A new report from the Robert Wood Johnson Foundation and Trust for America’s Health shows obesity is on the rise and tops 30 percent in 12 states. Ten years ago, no state had an obesity rate above 24 percent.
The “F as in Fat: How Obesity Threatens America’s Future 2011” report ranks all 50 states and the District of Columbia. Florida ranked as the 29th most obese state in the nation, faring better than its counterparts in the South but still more than a quarter (26.1 percent) of the population
However, black adults in Florida have a significantly higher obesity rate: 38.8 percent compared to 24.1 percent for white adults.Of the younger population, 18.3 percent of children and adolescents in Florida are considered obese.
Obesity is associated with health problems and diseases like diabetes and high blood pressure. It is also an indicator in poor birth outcomes — obesity was prevalent in 32 percent of infant deaths in Northeast Florida from 2005-2009, according to the Fetal and Infant Mortality Review.
The report includes the following recommendations for policymakers:
- Protect the Prevention and Public Health Fund: Protect the fund from cuts, use a significant portion for obesity prevention and do not use it to offset or justify cuts to other Center for Disease Control and Prevention (CDC) programs.
- Implementing the Healthy, Hunger-Free Kids Act: TFAH and RWJF recommend that the USDA issue a final rule as swiftly as possible regarding school meal regulations and issue strong standards for competitive food and beverages.
- Implementing the National Physical Activity Plan: Fully implement the policies, programs, and initiatives outlined in the National Physical Activity Plan.

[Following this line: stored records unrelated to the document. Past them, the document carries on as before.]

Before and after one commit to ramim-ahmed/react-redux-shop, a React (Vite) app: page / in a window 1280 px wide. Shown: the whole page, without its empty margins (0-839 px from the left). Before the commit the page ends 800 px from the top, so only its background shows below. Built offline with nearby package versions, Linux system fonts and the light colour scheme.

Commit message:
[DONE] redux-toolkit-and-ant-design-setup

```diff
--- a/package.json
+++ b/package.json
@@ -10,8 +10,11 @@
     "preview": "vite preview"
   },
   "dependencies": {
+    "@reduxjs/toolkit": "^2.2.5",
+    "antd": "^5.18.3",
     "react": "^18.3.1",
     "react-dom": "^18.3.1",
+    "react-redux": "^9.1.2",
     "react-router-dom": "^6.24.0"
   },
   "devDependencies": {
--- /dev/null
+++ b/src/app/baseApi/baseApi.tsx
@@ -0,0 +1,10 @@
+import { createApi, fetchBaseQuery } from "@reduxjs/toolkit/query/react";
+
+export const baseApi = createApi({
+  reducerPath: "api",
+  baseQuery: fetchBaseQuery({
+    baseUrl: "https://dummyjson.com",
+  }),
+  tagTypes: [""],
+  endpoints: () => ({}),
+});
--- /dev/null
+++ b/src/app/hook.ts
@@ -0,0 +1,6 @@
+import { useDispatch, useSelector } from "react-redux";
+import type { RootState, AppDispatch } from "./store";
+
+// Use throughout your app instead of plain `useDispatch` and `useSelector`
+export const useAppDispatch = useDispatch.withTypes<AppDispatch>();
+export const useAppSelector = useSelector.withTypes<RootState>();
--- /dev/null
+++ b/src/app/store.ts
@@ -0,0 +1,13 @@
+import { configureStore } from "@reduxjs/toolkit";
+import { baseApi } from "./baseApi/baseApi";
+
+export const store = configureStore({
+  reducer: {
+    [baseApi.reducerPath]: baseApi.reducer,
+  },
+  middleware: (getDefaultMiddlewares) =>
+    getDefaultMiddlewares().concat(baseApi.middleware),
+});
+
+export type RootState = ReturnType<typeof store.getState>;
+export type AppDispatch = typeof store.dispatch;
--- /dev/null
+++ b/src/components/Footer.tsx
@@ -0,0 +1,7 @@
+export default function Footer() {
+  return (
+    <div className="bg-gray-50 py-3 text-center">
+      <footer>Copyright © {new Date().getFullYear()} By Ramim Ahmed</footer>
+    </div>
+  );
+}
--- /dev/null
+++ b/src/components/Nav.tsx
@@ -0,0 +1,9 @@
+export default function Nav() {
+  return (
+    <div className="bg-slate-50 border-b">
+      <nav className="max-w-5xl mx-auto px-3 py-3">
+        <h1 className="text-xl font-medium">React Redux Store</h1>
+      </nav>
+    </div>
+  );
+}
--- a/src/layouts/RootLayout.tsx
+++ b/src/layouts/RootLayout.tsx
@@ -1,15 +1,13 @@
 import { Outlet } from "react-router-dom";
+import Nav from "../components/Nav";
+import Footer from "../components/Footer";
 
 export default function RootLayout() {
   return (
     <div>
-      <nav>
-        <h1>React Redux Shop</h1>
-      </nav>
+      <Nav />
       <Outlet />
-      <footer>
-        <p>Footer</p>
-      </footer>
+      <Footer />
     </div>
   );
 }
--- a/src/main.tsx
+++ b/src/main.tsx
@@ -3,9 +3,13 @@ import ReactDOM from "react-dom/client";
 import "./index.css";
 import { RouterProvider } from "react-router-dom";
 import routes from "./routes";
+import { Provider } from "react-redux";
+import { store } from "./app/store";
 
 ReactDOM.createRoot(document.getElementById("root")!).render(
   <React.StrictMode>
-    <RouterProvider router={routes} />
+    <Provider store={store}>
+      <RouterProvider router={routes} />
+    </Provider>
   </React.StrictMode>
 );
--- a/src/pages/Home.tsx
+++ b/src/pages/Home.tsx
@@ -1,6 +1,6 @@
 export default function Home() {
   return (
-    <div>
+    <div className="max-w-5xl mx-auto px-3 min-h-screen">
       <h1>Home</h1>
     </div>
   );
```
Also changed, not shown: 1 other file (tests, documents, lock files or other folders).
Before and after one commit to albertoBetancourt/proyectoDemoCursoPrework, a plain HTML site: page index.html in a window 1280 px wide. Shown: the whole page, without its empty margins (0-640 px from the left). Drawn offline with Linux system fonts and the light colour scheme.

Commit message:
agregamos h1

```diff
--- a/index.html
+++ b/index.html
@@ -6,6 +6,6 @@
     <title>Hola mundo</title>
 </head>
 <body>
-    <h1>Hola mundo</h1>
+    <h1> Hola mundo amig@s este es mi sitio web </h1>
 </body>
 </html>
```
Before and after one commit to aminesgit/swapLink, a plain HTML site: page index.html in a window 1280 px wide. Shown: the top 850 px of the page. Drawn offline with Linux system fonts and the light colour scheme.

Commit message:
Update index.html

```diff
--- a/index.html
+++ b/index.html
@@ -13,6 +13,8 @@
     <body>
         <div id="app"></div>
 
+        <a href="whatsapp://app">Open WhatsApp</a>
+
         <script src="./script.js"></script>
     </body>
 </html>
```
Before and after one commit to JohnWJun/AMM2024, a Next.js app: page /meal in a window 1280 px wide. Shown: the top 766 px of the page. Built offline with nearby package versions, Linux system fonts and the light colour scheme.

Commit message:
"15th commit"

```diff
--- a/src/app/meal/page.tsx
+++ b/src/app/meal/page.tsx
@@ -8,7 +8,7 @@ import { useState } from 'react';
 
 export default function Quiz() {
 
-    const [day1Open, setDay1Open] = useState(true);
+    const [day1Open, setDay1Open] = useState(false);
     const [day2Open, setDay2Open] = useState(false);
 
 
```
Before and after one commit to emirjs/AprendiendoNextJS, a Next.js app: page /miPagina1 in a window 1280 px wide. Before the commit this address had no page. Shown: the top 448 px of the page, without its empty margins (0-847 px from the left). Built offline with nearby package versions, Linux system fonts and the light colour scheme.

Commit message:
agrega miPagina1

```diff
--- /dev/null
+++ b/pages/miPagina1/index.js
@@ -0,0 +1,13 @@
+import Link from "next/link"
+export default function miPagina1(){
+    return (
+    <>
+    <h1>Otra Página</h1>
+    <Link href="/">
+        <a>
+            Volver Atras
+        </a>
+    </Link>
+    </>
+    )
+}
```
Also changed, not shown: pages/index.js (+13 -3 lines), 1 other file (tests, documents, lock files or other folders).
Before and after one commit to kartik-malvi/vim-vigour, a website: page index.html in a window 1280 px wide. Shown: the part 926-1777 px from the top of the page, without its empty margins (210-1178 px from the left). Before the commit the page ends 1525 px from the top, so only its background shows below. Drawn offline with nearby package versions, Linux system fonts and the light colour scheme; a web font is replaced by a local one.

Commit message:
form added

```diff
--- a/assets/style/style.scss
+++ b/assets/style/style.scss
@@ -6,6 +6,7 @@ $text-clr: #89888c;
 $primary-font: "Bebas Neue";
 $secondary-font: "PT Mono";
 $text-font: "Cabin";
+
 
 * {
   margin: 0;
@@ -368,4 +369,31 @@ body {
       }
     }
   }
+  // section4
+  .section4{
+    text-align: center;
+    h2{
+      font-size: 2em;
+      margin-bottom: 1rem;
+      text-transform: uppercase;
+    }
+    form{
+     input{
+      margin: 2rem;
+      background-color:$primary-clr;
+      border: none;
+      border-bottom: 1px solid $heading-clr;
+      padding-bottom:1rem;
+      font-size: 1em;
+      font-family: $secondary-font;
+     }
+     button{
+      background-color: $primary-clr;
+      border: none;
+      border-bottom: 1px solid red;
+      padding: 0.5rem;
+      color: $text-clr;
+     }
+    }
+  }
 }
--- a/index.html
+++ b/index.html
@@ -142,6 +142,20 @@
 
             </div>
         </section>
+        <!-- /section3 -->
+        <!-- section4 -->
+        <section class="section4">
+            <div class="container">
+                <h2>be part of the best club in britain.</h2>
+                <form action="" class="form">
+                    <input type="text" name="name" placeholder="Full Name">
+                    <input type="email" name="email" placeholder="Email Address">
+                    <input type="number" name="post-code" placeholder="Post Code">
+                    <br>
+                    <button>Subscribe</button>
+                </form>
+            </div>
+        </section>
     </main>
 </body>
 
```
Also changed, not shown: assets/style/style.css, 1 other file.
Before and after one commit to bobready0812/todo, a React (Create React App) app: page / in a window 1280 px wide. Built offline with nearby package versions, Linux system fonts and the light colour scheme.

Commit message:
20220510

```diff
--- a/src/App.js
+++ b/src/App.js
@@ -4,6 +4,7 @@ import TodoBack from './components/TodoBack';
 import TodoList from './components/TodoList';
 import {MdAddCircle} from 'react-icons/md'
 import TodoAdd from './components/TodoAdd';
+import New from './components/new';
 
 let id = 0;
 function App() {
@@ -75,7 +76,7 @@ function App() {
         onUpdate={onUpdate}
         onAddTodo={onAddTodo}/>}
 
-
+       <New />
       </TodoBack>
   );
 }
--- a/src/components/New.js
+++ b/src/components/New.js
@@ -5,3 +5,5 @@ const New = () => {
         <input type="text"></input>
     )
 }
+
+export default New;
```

This includes a grassroots advocacy effort; a public education program; a national resource center; a policy development and research center; and dissemination of best practices.
- Restoring Cuts to Vital Programs: Restore $833 million in cuts made in the fiscal year 2011 continuing resolution and fully fund programs to improve nutrition in child care settings and nutrition assistance programs such as WIC.